:: Your task ::
Pick out the lines below with "rows" and list them.

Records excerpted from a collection
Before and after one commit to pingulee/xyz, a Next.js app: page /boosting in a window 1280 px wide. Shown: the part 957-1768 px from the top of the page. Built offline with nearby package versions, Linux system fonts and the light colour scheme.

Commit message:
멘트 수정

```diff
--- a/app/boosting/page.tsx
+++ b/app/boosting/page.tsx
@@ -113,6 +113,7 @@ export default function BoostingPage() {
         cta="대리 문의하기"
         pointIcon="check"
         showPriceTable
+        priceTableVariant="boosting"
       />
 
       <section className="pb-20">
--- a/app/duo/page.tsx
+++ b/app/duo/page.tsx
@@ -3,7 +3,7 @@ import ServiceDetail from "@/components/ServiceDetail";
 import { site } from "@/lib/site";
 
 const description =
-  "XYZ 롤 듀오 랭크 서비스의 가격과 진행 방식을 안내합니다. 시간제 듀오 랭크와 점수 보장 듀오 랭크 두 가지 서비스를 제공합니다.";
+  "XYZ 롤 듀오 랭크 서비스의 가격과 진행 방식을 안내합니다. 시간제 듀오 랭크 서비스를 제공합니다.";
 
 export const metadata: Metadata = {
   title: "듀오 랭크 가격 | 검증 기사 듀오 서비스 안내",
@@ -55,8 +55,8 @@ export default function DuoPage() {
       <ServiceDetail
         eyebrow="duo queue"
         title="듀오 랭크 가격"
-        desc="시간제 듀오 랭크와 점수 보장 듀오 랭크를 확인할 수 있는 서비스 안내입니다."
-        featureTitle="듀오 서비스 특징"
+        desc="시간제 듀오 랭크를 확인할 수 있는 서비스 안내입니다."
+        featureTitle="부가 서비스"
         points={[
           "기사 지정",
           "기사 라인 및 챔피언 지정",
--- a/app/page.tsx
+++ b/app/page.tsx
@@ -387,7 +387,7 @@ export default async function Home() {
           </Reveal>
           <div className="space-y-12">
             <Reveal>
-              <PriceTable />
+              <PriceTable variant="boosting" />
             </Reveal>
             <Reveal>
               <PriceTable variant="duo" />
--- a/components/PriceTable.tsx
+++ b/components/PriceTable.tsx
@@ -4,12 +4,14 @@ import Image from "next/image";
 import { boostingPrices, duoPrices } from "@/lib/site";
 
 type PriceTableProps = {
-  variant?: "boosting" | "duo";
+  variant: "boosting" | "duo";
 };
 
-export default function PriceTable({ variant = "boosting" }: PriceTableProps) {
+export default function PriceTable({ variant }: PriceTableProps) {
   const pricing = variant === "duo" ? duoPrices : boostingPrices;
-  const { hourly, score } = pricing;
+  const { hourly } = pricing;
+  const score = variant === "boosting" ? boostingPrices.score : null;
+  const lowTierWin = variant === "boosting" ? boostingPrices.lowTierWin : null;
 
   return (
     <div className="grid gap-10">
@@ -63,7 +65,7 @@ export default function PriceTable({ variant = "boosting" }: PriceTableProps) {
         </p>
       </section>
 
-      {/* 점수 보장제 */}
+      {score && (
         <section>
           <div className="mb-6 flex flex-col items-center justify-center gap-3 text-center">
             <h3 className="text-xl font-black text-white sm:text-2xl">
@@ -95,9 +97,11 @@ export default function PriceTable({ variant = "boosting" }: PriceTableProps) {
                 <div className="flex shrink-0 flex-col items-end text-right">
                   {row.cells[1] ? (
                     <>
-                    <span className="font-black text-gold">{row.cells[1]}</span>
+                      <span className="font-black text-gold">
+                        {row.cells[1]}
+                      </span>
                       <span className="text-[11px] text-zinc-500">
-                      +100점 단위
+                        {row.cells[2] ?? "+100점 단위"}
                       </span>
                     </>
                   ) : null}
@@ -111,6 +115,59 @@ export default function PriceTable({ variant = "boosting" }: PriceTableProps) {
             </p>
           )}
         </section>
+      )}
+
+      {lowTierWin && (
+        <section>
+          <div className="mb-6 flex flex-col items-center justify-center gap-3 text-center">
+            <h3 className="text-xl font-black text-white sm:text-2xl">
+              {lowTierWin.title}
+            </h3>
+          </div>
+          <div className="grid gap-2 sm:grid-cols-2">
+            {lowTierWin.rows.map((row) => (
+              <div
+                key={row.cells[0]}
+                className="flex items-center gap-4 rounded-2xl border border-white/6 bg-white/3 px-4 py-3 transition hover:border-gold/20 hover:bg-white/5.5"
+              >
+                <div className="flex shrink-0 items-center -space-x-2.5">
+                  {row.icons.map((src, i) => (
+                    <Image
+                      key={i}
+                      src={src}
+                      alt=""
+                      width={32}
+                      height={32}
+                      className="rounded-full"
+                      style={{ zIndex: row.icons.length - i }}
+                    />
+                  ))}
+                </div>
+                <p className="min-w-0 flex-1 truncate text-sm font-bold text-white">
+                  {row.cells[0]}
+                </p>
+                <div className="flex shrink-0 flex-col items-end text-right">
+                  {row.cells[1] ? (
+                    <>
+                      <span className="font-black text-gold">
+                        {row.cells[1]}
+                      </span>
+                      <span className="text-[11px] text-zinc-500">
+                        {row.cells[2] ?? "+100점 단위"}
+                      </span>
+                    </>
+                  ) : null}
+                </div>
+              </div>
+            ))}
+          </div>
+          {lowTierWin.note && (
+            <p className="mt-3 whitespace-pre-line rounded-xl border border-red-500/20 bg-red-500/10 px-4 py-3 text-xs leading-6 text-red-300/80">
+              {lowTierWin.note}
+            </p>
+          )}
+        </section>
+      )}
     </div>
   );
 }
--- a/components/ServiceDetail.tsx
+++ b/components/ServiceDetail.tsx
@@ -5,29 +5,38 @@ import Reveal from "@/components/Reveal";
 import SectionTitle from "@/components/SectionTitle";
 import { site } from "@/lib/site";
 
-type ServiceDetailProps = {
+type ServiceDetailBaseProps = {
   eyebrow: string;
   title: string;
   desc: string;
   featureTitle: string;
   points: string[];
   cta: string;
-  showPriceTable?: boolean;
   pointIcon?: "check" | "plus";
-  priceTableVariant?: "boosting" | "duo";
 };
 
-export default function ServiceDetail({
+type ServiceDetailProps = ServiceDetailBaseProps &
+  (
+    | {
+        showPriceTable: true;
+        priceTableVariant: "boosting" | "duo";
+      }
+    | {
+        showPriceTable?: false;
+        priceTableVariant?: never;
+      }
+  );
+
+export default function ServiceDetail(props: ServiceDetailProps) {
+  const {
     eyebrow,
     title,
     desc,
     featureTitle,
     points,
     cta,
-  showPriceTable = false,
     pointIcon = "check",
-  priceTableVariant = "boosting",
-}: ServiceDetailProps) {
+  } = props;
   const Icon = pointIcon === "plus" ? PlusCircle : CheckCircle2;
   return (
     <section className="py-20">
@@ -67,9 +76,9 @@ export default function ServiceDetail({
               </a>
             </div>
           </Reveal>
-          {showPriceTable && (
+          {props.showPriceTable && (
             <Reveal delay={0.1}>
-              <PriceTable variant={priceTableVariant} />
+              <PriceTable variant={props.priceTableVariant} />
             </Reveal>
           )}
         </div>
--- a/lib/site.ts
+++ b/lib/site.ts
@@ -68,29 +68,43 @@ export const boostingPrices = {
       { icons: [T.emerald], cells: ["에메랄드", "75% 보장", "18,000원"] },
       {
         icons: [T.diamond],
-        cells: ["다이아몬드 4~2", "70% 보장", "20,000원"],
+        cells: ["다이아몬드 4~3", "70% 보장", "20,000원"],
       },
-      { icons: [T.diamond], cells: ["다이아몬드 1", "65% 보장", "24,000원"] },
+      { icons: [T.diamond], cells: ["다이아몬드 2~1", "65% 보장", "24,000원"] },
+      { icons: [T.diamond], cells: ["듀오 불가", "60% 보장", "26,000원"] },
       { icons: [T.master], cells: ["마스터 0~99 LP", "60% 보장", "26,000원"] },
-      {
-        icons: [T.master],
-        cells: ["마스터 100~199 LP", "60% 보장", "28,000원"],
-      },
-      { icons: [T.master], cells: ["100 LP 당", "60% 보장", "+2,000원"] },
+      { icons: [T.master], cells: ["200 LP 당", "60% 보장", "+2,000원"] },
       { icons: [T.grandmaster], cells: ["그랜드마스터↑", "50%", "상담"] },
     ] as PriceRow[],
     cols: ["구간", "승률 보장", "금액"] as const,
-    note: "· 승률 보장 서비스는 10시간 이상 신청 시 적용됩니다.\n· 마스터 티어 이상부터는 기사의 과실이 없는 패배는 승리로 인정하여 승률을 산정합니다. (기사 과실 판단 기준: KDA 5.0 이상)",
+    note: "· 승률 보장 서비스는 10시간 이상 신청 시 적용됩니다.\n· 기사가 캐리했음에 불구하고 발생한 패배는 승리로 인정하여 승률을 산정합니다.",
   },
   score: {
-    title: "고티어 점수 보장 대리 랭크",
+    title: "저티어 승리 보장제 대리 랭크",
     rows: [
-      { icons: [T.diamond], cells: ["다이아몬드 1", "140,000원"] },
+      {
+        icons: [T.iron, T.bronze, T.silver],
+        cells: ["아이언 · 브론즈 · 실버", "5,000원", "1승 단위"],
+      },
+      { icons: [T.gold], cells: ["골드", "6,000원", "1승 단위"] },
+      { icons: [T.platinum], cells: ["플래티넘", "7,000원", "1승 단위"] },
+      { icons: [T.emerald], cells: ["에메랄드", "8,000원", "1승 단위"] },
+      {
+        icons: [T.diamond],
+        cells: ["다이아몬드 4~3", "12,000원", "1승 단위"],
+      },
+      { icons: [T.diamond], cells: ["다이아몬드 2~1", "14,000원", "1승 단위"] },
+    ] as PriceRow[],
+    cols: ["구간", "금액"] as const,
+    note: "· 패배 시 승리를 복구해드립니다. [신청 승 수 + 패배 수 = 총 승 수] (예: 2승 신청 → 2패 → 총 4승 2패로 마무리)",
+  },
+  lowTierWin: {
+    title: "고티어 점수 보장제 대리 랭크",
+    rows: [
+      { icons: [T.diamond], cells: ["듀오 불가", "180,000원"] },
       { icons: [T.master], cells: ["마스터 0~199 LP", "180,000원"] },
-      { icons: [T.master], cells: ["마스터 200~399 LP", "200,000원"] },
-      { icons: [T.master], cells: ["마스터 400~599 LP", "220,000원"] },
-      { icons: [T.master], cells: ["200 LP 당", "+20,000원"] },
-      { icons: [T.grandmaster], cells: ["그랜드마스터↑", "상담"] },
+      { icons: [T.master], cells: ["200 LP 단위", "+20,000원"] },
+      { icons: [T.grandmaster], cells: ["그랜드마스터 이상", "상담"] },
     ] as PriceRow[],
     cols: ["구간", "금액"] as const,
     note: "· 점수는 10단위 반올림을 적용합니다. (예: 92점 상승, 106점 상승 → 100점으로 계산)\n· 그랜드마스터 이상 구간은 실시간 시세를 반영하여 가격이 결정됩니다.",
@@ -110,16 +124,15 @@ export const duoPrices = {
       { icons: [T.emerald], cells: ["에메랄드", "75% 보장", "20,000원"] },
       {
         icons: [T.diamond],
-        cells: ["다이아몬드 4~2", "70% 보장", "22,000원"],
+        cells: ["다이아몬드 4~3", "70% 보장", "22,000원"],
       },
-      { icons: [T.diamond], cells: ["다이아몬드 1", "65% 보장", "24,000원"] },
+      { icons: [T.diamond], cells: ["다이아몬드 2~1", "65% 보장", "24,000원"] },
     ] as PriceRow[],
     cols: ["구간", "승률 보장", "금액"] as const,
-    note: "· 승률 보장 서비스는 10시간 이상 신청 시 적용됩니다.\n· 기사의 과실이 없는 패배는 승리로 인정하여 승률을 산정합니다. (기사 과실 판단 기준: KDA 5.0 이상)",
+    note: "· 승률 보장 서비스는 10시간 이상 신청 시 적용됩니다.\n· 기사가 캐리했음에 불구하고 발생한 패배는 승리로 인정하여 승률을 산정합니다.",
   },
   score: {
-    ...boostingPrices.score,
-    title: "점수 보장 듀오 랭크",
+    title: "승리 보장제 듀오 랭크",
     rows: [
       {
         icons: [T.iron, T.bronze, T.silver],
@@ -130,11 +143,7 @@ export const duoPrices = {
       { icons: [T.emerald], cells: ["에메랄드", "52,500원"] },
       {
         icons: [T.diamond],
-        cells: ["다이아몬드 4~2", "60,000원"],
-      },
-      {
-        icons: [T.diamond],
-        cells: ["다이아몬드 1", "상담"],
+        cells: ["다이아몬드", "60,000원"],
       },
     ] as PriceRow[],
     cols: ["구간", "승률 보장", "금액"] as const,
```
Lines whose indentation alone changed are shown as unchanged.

:: Completed exercise ::
+            {lowTierWin.rows.map((row) => (
     rows: [
+    rows: [
     rows: [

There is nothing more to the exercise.